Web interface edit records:
____________

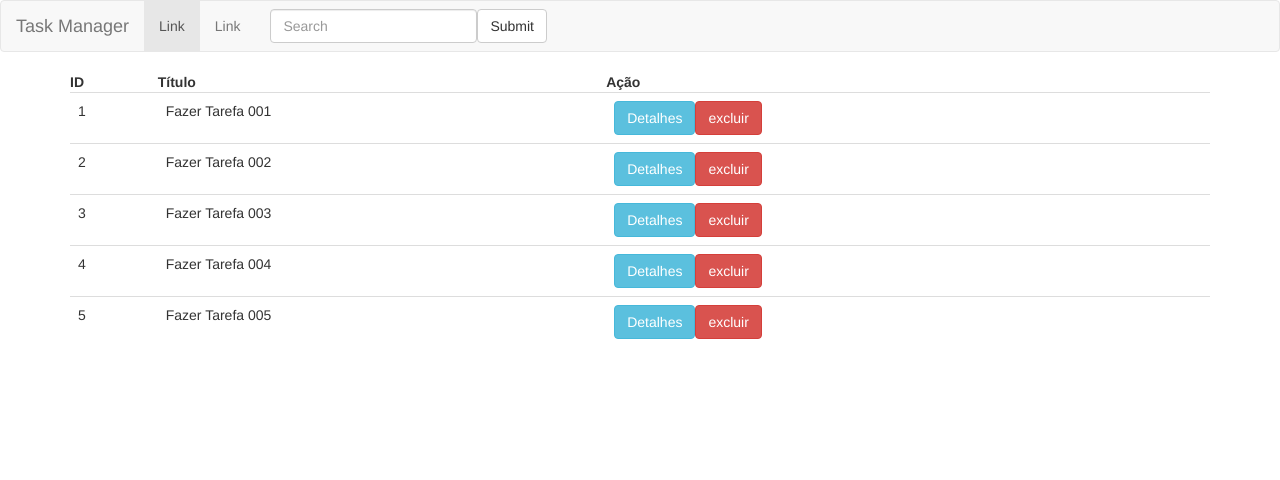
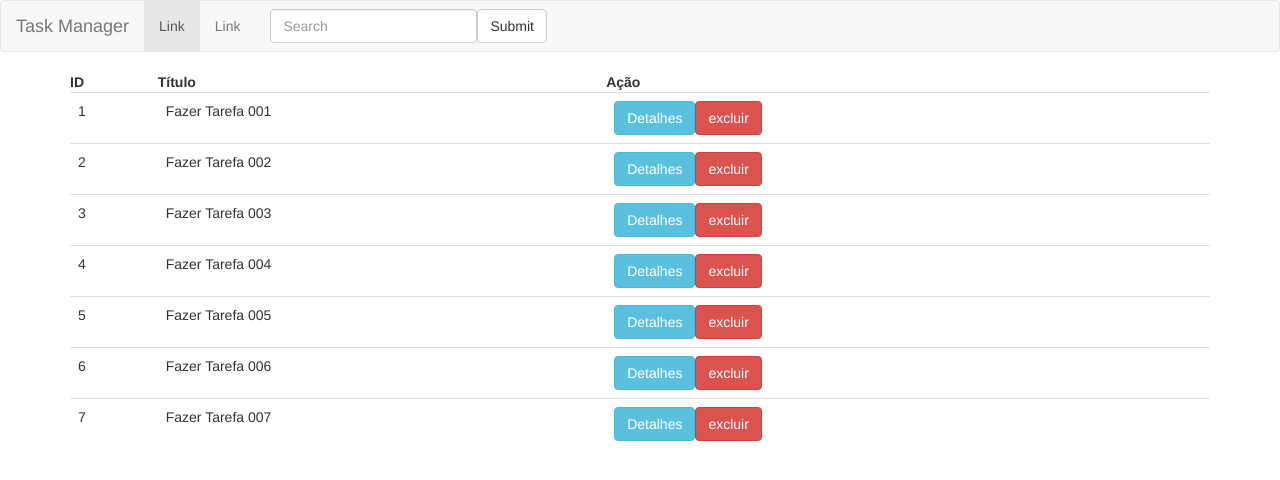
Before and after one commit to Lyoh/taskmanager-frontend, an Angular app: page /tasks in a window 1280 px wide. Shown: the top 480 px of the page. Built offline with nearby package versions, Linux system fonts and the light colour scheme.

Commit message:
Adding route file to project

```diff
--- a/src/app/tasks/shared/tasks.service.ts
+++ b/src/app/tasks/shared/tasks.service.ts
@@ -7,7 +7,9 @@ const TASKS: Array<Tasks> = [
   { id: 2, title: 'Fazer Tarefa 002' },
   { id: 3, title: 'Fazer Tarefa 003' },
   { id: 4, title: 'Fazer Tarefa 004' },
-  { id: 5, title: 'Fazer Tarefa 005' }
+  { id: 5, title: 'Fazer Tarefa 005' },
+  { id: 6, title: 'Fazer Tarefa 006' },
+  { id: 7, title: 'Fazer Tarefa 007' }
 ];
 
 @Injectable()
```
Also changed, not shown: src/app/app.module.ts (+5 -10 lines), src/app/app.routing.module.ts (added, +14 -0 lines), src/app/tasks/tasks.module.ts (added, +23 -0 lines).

____________

Please copy the data shown above, line by line and exactly, omitting the images.

Solution for this exercise:
Before and after one commit to Lyoh/taskmanager-frontend, an Angular app: page /tasks in a window 1280 px wide. Shown: the top 480 px of the page. Built offline with nearby package versions, Linux system fonts and the light colour scheme.

Commit message:
Adding route file to project

```diff
--- a/src/app/tasks/shared/tasks.service.ts
+++ b/src/app/tasks/shared/tasks.service.ts
@@ -7,7 +7,9 @@ const TASKS: Array<Tasks> = [
   { id: 2, title: 'Fazer Tarefa 002' },
   { id: 3, title: 'Fazer Tarefa 003' },
   { id: 4, title: 'Fazer Tarefa 004' },
-  { id: 5, title: 'Fazer Tarefa 005' }
+  { id: 5, title: 'Fazer Tarefa 005' },
+  { id: 6, title: 'Fazer Tarefa 006' },
+  { id: 7, title: 'Fazer Tarefa 007' }
 ];
 
 @Injectable()
```
Also changed, not shown: src/app/app.module.ts (+5 -10 lines), src/app/app.routing.module.ts (added, +14 -0 lines), src/app/tasks/tasks.module.ts (added, +23 -0 lines).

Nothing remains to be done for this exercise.